▸ Task
Every entry should be returned unchanged, with the pictures omitted.

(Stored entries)
________
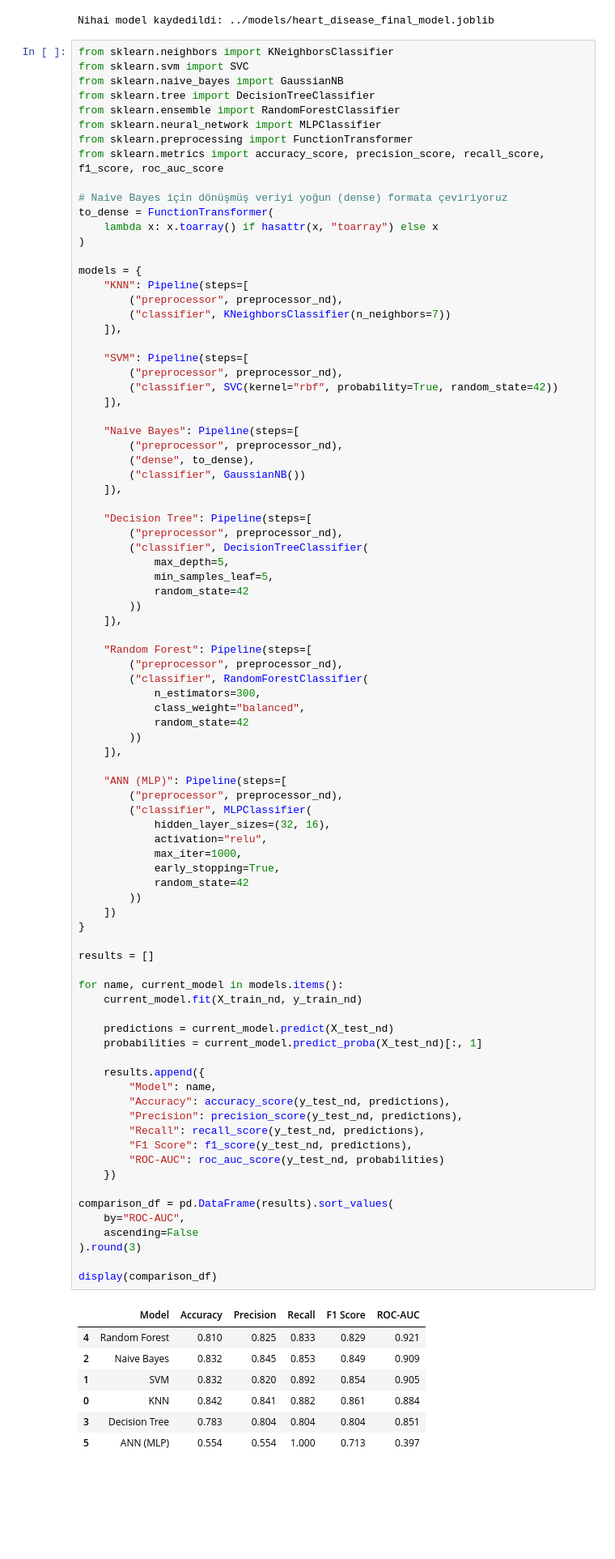
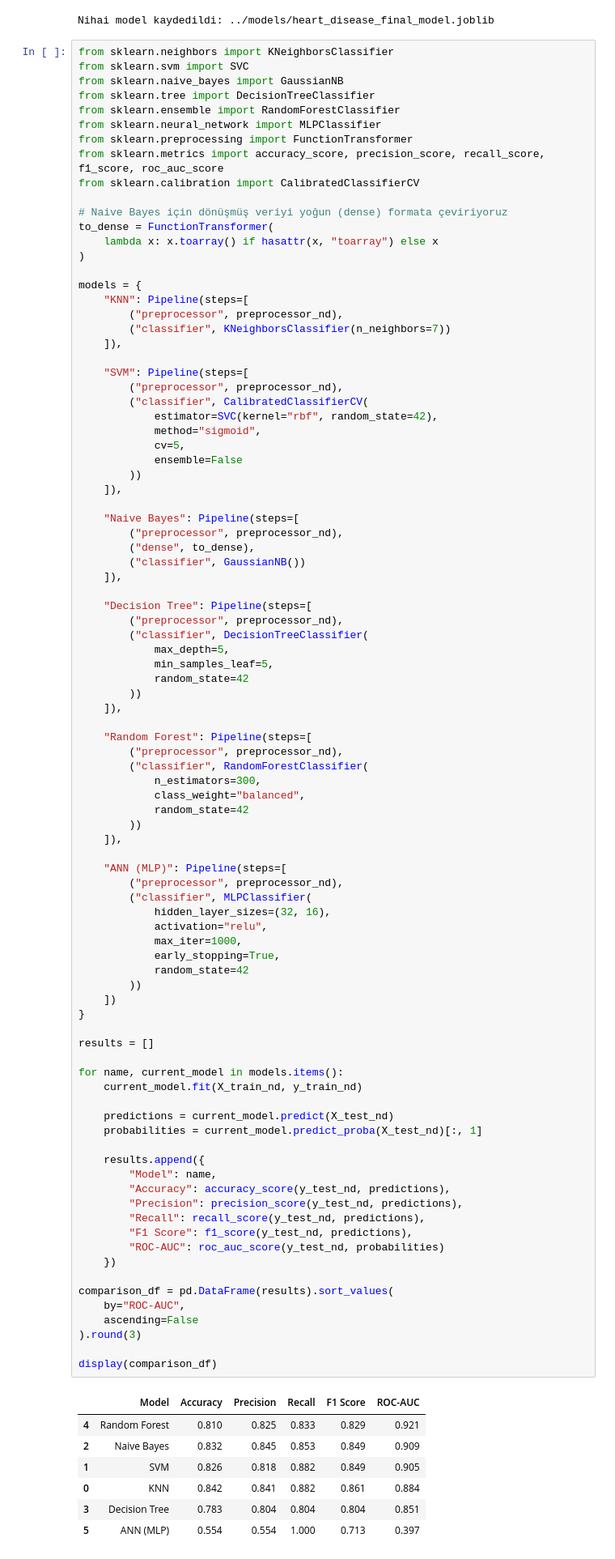
Before and after one commit to Simsim010/heart-disease-ml, a Jupyter notebook: notebooks/heart_disease_analysis.ipynb, the cells around one changed output. Shown at 81% size. Saved outputs shown, nothing was run; the diff lists cells and outputs as text; blank space fills up the shorter version.

Commit message:
Clean model comparison and update SVM calibration

```diff
--- a/notebooks/heart_disease_analysis.ipynb
+++ b/notebooks/heart_disease_analysis.ipynb
@@ -567,6 +567,7 @@ from sklearn.ensemble import RandomForestClassifier
 from sklearn.neural_network import MLPClassifier
 from sklearn.preprocessing import FunctionTransformer
 from sklearn.metrics import accuracy_score, precision_score, recall_score, f1_score, roc_auc_score
+from sklearn.calibration import CalibratedClassifierCV
 
 # Naive Bayes için dönüşmüş veriyi yoğun (dense) formata çeviriyoruz
 to_dense = FunctionTransformer(
@@ -581,7 +582,12 @@ models = {
 
     "SVM": Pipeline(steps=[
         ("preprocessor", preprocessor_nd),
-        ("classifier", SVC(kernel="rbf", probability=True, random_state=42))
+        ("classifier", CalibratedClassifierCV(
+            estimator=SVC(kernel="rbf", random_state=42),
+            method="sigmoid",
+            cv=5,
+            ensemble=False
+        ))
     ]),
 
     "Naive Bayes": Pipeline(steps=[
@@ -620,34 +626,34 @@ models = {
     ])
 }
 
 results = []
 
 for name, current_model in models.items():
     current_model.fit(X_train_nd, y_train_nd)
 
     predictions = current_model.predict(X_test_nd)
     probabilities = current_model.predict_proba(X_test_nd)[:, 1]
 
     results.append({
         "Model": name,
         "Accuracy": accuracy_score(y_test_nd, predictions),
         "Precision": precision_score(y_test_nd, predictions),
         "Recall": recall_score(y_test_nd, predictions),
         "F1 Score": f1_score(y_test_nd, predictions),
         "ROC-AUC": roc_auc_score(y_test_nd, probabilities)
     })
 
 comparison_df = pd.DataFrame(results).sort_values(
     by="ROC-AUC",
     ascending=False
 ).round(3)
 
 display(comparison_df)
 # %% [output]
 |  | Model | Accuracy | Precision | Recall | F1 Score | ROC-AUC |
 | 4 | Random Forest | 0.810 | 0.825 | 0.833 | 0.829 | 0.921 |
 | 2 | Naive Bayes | 0.832 | 0.845 | 0.853 | 0.849 | 0.909 |
-| 1 | SVM | 0.832 | 0.820 | 0.892 | 0.854 | 0.905 |
+| 1 | SVM | 0.826 | 0.818 | 0.882 | 0.849 | 0.905 |
 | 0 | KNN | 0.842 | 0.841 | 0.882 | 0.861 | 0.884 |
 | 3 | Decision Tree | 0.783 | 0.804 | 0.804 | 0.804 | 0.851 |
 | 5 | ANN (MLP) | 0.554 | 0.554 | 1.000 | 0.713 | 0.397 |
```
Also changed, not shown: parts of 2 cells of this notebook.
________
▸ Answer box
Before and after one commit to Simsim010/heart-disease-ml, a Jupyter notebook: notebooks/heart_disease_analysis.ipynb, the cells around one changed output. Shown at 81% size. Saved outputs shown, nothing was run; the diff lists cells and outputs as text; blank space fills up the shorter version.

Commit message:
Clean model comparison and update SVM calibration

```diff
--- a/notebooks/heart_disease_analysis.ipynb
+++ b/notebooks/heart_disease_analysis.ipynb
@@ -567,6 +567,7 @@ from sklearn.ensemble import RandomForestClassifier
 from sklearn.neural_network import MLPClassifier
 from sklearn.preprocessing import FunctionTransformer
 from sklearn.metrics import accuracy_score, precision_score, recall_score, f1_score, roc_auc_score
+from sklearn.calibration import CalibratedClassifierCV
 
 # Naive Bayes için dönüşmüş veriyi yoğun (dense) formata çeviriyoruz
 to_dense = FunctionTransformer(
@@ -581,7 +582,12 @@ models = {
 
     "SVM": Pipeline(steps=[
         ("preprocessor", preprocessor_nd),
-        ("classifier", SVC(kernel="rbf", probability=True, random_state=42))
+        ("classifier", CalibratedClassifierCV(
+            estimator=SVC(kernel="rbf", random_state=42),
+            method="sigmoid",
+            cv=5,
+            ensemble=False
+        ))
     ]),
 
     "Naive Bayes": Pipeline(steps=[
@@ -620,34 +626,34 @@ models = {
     ])
 }
 
 results = []
 
 for name, current_model in models.items():
     current_model.fit(X_train_nd, y_train_nd)
 
     predictions = current_model.predict(X_test_nd)
     probabilities = current_model.predict_proba(X_test_nd)[:, 1]
 
     results.append({
         "Model": name,
         "Accuracy": accuracy_score(y_test_nd, predictions),
         "Precision": precision_score(y_test_nd, predictions),
         "Recall": recall_score(y_test_nd, predictions),
         "F1 Score": f1_score(y_test_nd, predictions),
         "ROC-AUC": roc_auc_score(y_test_nd, probabilities)
     })
 
 comparison_df = pd.DataFrame(results).sort_values(
     by="ROC-AUC",
     ascending=False
 ).round(3)
 
 display(comparison_df)
 # %% [output]
 |  | Model | Accuracy | Precision | Recall | F1 Score | ROC-AUC |
 | 4 | Random Forest | 0.810 | 0.825 | 0.833 | 0.829 | 0.921 |
 | 2 | Naive Bayes | 0.832 | 0.845 | 0.853 | 0.849 | 0.909 |
-| 1 | SVM | 0.832 | 0.820 | 0.892 | 0.854 | 0.905 |
+| 1 | SVM | 0.826 | 0.818 | 0.882 | 0.849 | 0.905 |
 | 0 | KNN | 0.842 | 0.841 | 0.882 | 0.861 | 0.884 |
 | 3 | Decision Tree | 0.783 | 0.804 | 0.804 | 0.804 | 0.851 |
 | 5 | ANN (MLP) | 0.554 | 0.554 | 1.000 | 0.713 | 0.397 |
```
Also changed, not shown: parts of 2 cells of this notebook.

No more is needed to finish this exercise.